==== THE INPUT
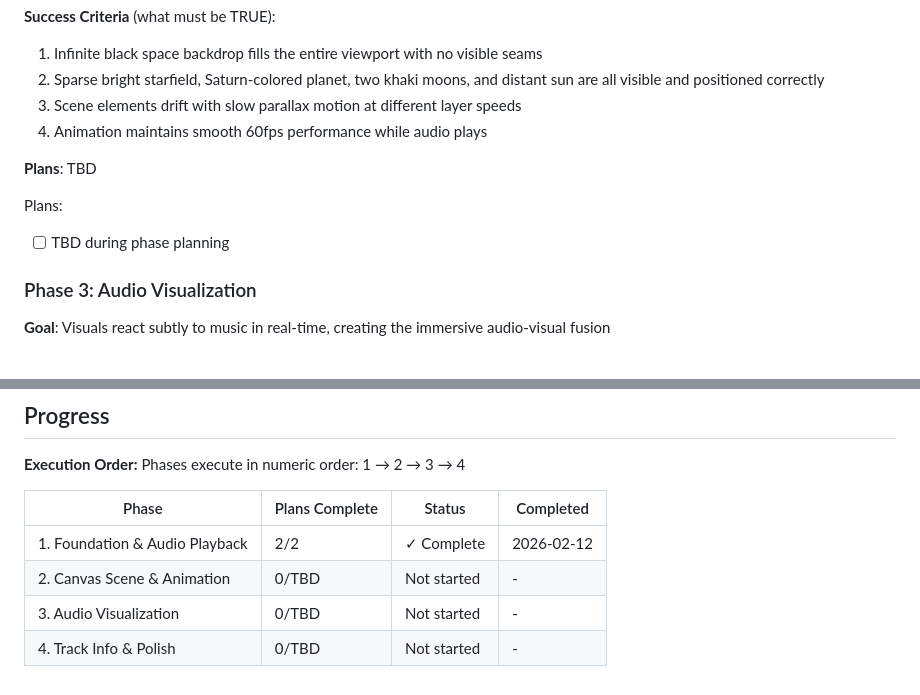
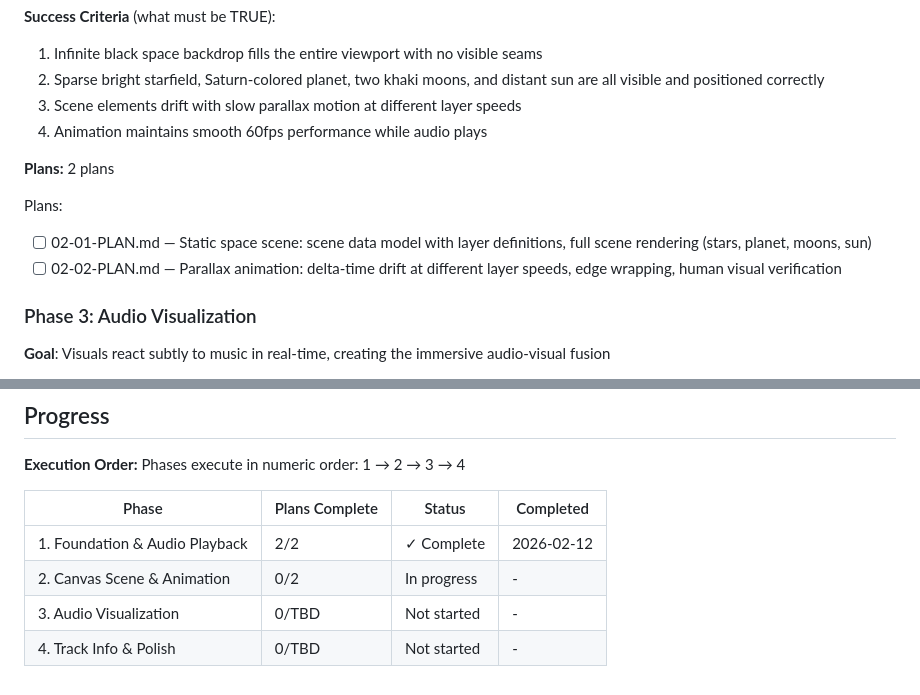
Before and after one commit to TomWebster/cosmic-player, a Markdown page: .planning/ROADMAP.md, 2 parts joined by grey strips. GitHub-like rendering.

Commit message:
docs(02): create phase plan

```diff
--- a/.planning/ROADMAP.md
+++ b/.planning/ROADMAP.md
@@ -52,10 +52,11 @@ Plans:
   3. Scene elements drift with slow parallax motion at different layer speeds
   4. Animation maintains smooth 60fps performance while audio plays
 
-**Plans**: TBD
+**Plans:** 2 plans
 
 Plans:
-- [ ] TBD during phase planning
+- [ ] 02-01-PLAN.md — Static space scene: scene data model with layer definitions, full scene rendering (stars, planet, moons, sun)
+- [ ] 02-02-PLAN.md — Parallax animation: delta-time drift at different layer speeds, edge wrapping, human visual verification
 
 ### Phase 3: Audio Visualization
 **Goal**: Visuals react subtly to music in real-time, creating the immersive audio-visual fusion
@@ -99,6 +100,6 @@ Phases execute in numeric order: 1 → 2 → 3 → 4
 | Phase | Plans Complete | Status | Completed |
 |-------|----------------|--------|-----------|
 | 1. Foundation & Audio Playback | 2/2 | ✓ Complete | 2026-02-12 |
-| 2. Canvas Scene & Animation | 0/TBD | Not started | - |
+| 2. Canvas Scene & Animation | 0/2 | In progress | - |
 | 3. Audio Visualization | 0/TBD | Not started | - |
 | 4. Track Info & Polish | 0/TBD | Not started | - |
```
Also changed, not shown: 2 other files.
========
_EXERCISE DESCRIPTION_
Please report every line of the listing that contains the string "started".

_SOLUTION FOR THIS PROBLEM_
-| 2. Canvas Scene & Animation | 0/TBD | Not started | - |
 | 3. Audio Visualization | 0/TBD | Not started | - |
 | 4. Track Info & Polish | 0/TBD | Not started | - |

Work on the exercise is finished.